“No other carniceria does what I do to keep customers coming back,” Franco said.
This “light snack,” as Franco calls it, consists of 40 pounds of fried salted pork meat simmered for more than three hours in a gigantic cazo, which is a pot made from hammered copper. Once cooked, the flavorful juicy meat is placed on top of warm homemade Mexican tortillas garnished with a fresh chopped spicy sauce known as salsa casera — a blend of tomatoes, cilantro, onions, garlic and salt — all for $1.50 a piece.
Couple Lisbeth Ayala, 18, and Alejandro Villanueva, 17, visit the market every weekend to munch on tacos and shop for paletas Michoacanas, icy, slightly creamy popsicles of different flavors sold at the market.
“My mother buys all types of meat here, but I come every weekend for the tacos and the paletas,” Ayala said. “The flavor of the meat mixed with the salsa is addictive, and I eat two or three tacos in no time.”

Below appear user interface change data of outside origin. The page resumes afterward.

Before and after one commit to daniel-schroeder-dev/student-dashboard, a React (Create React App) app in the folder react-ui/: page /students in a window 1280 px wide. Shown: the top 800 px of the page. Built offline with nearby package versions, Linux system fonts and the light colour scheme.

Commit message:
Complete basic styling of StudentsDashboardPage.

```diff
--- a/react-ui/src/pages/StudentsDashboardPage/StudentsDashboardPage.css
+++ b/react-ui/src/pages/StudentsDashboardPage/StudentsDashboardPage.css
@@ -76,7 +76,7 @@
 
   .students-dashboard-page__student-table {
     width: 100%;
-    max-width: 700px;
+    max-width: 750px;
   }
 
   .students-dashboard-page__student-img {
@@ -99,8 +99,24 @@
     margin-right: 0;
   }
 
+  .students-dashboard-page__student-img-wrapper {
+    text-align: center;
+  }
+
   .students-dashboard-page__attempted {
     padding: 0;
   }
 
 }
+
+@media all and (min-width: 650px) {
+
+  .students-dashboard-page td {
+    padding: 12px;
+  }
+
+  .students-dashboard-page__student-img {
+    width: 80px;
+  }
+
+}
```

Franco said customers can get a taste of the meat and products before purchasing them.
“I prefer buying here because Franco teaches me about the meat and suggests how I can cook it,” said Juan Melendez, 29, who visits the market twice a month to purchase meat in bulk.
“I feel at ease because I’m getting my money’s worth,” he said. Javier Perez, 29, originally from Toluca, Mexico, agrees. “We come here because Marco offers the best meat cuts at an affordable price,” he said. “Today we bought rice, flap meat and chilies to make soup.”
Franco’s products include many types of meat, ranging from American meat cuts such as T-bone steak, N.Y. strip, sirloin steak and flap meat — to homemade Mexican and Argentinean chorizos, as well as Brazilian cuts like picanha, which most American butchers know as the cap of the top sirloin.
He also distributes cheese, from typical Mexican cheese — such as queso fresco — to Swiss and American cheese. He also sells a variety of seafood.
“It’s a blessing to find a place that sells all the things we need,” said Maria Henriquez, a first time customer who moved from Colombia to Florida in 1993. “It’s the same as buying food at a market in my country.”
Franco worked as a butcher and manager for 19 years at Normandy supermarket in Miami Beach before establishing his distributing meat market business two years ago.
“My customers range from those looking for fresh items to cook a hearty meal for their families to those asking for rare meat cuts like bull testicles and cattle brain or femur bones for their dogs,”
Franco said. “If my customers ask me for ears, I will get it for them.”